  1. 1 mcooter3 May 8, 2014 at 11:09 am

    Would you call the series of tapestries by Grayson Perry, “The Vanity of Small Differences”, social realism? He investigated the issue of “taste” of lower, middle, upper classes in Britain in a series of tv programmes about the making of the tapestries. (The six were woven to his designs in Belgium.) The programmes seem still to be available to “registered users” –
    http://www.channel4.com/programmes/in-the-best-possible-taste-grayson-perry
    Hopefully you can at least see the clips. Or there’s this trailer for the programmes –

    See the tapestries at
    http://www.victoria-miro.com/exhibitions/429/

    Is this 21st century social realism? (Keep the British context in mind….)

  2. 2 clairan May 8, 2014 at 10:34 am

    I have long been a fan of Shahn’s work. I became aware of it when I went to Syracuse University which had commissioned him to make a mural with his choice of subject. He devoted it to Sacco and Vanzetti, about whom I had researched and written.

    http://www.waymarking.com/gallery/image.aspx?f=1&guid=36e8eedf-58d0-4ad0-810a-5a1b679c48f3&gid=3

    http://library.syr.edu/digital/exhibits/s/SaccoVanzetti/case5.htm

    There was an exhibit of his work here in Hyde Park (the neighborhood in Chicago I live in) a few years ago at the Smart Museum.

    We need more of this realism now when the rich are getting richer and the poor and middle classes are being shafted.

  3. 3 mcooter3 May 6, 2014 at 4:22 am
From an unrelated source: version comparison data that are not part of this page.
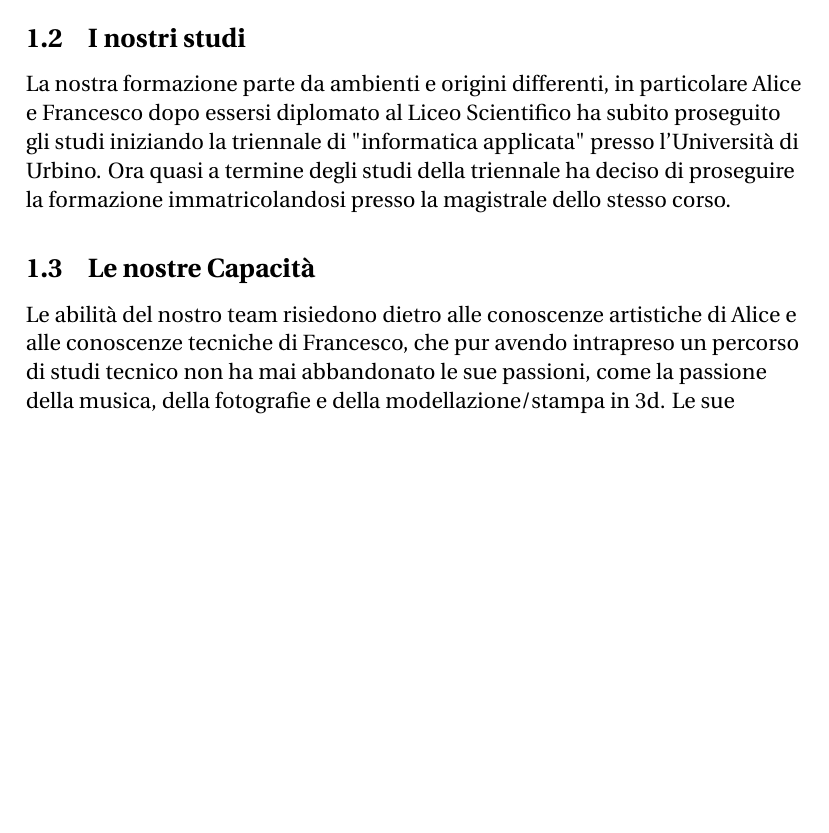
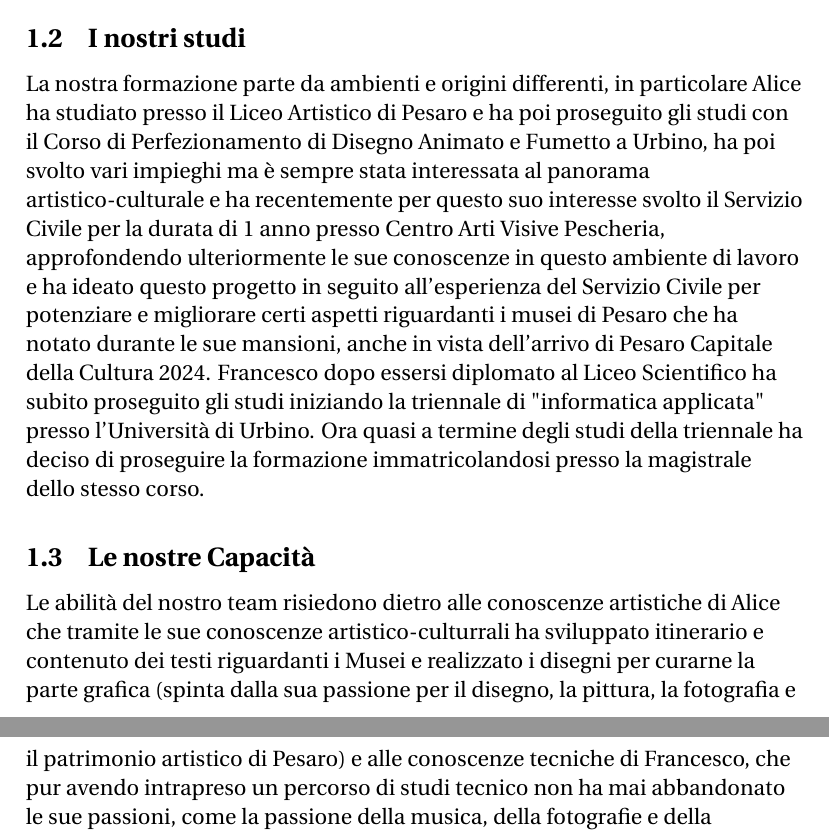
Before and after one commit to Pomodoro-Musei-di-Pesaro/Pomodoro-Musei-di-Pesaro-Report, a LaTeX document (Report/Pomodoro_Musei_di_Pesaro_Report_Version2.tex): part of page 3 of 6 before the commit and two parts of pages 3 and 4 of 6 after it, the two joined at a grey line, cut so that both start at the same text, the shorter picture padded with empty space. Compiled offline with pdfLaTeX.

Commit message:
implementazione della mia parte di testo

```diff
--- a/Report/Pomodoro_Musei_di_Pesaro_Report_Version2.tex
+++ b/Report/Pomodoro_Musei_di_Pesaro_Report_Version2.tex
@@ -42,14 +42,12 @@ version={4.0},
 				Il team di lavoro è composto da: Alice, curatrice della parte artistica e informativa, e da Francesco invece curatore della parte informatica e di gestione delle risorse. I nostri "nickname" su internet sono rispettivamente: r0s4dip3sar0 e R0mb0.
 
 				\subsection{I nostri studi}
-				La nostra formazione parte da ambienti e origini differenti, in particolare Alice
-				% Parte di Alice
-				e Francesco dopo essersi diplomato al Liceo Scientifico ha subito proseguito gli studi iniziando la triennale di "informatica applicata" presso l'Università di Urbino. Ora quasi a termine degli studi della triennale ha deciso di proseguire la formazione immatricolandosi presso la magistrale dello stesso corso.
+				La nostra formazione parte da ambienti e origini differenti, in particolare Alice ha studiato presso il Liceo Artistico di Pesaro e ha poi proseguito gli studi con il Corso di Perfezionamento di Disegno Animato e Fumetto a Urbino, ha poi svolto vari impieghi ma è sempre stata interessata al panorama artistico-culturale e ha recentemente per questo suo interesse svolto il Servizio Civile per la durata di 1 anno presso Centro Arti Visive Pescheria, approfondendo ulteriormente le sue conoscenze in questo ambiente di lavoro e ha ideato questo progetto in seguito all'esperienza del Servizio Civile per potenziare e migliorare certi aspetti riguardanti i musei di Pesaro che ha notato durante le sue mansioni, anche in vista dell'arrivo di Pesaro Capitale della Cultura 2024.
+				Francesco dopo essersi diplomato al Liceo Scientifico ha subito proseguito gli studi iniziando la triennale di "informatica applicata" presso l'Università di Urbino. Ora quasi a termine degli studi della triennale ha deciso di proseguire la formazione immatricolandosi presso la magistrale dello stesso corso.
 
 				\subsection{Le nostre Capacità}
 				Le abilità del nostro team risiedono dietro alle conoscenze artistiche di Alice
-				% Parte di Alice
-				e alle conoscenze tecniche di Francesco, che pur avendo intrapreso un percorso di studi tecnico non ha mai abbandonato le sue passioni, come la passione della musica, della fotografie e della modellazione/stampa in 3d. Le sue principali abilità all'interno del progetto risiedono nella pianificazione e gestione del lavoro ad alto livello, nonché una esperienza dietro le strategie di lavoro aziendali e di costruzione di un "workteam". Dal punto di vista tecnico/informatico, le competenze risiedono nella buona padronanza di strumenti di lavoro asincrono come "GitHub", in una buona conoscenza dei più comuni linguaggi di programmazione, tra cui di particolare rilevanza il linguaggio \LaTeX usato per la scrittura della documentazione del progetto, in una discreta conoscenza di programmi per la manipolazione di video, foto e audio e infine una base di elettronica usata per il montaggio di impianti audio e video fino al livello semi-professionale.
+				che tramite le sue conoscenze artistico-culturrali ha sviluppato itinerario e contenuto dei testi riguardanti i Musei e realizzato i disegni per curarne la parte grafica (spinta dalla sua passione per il disegno, la pittura, la fotografia e il patrimonio artistico di Pesaro) e alle conoscenze tecniche di Francesco, che pur avendo intrapreso un percorso di studi tecnico non ha mai abbandonato le sue passioni, come la passione della musica, della fotografie e della modellazione/stampa in 3d. Le sue principali abilità all'interno del progetto risiedono nella pianificazione e gestione del lavoro ad alto livello, nonché una esperienza dietro le strategie di lavoro aziendali e di costruzione di un "workteam". Dal punto di vista tecnico/informatico, le competenze risiedono nella buona padronanza di strumenti di lavoro asincrono come "GitHub", in una buona conoscenza dei più comuni linguaggi di programmazione, tra cui di particolare rilevanza il linguaggio \LaTeX usato per la scrittura della documentazione del progetto, in una discreta conoscenza di programmi per la manipolazione di video, foto e audio e infine una base di elettronica usata per il montaggio di impianti audio e video fino al livello semi-professionale.
 
 			\section{Presentazione del progetto}
 				\subsection{Obiettivo del progetto}
```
    Back in 1997 a London artist called Tom Hunter made a series of images – photographs – based in the social realism of his own life in a squat in Hackney, one of the poorer parts of town. They are very resonant of Vermeer paintings (the subject is often by a window). Titles include “Woman reading a possession order”, “Girl writing an affidavit”, and “The art of squatting”. See them at http://www.tomhunter.org/persons-unknown/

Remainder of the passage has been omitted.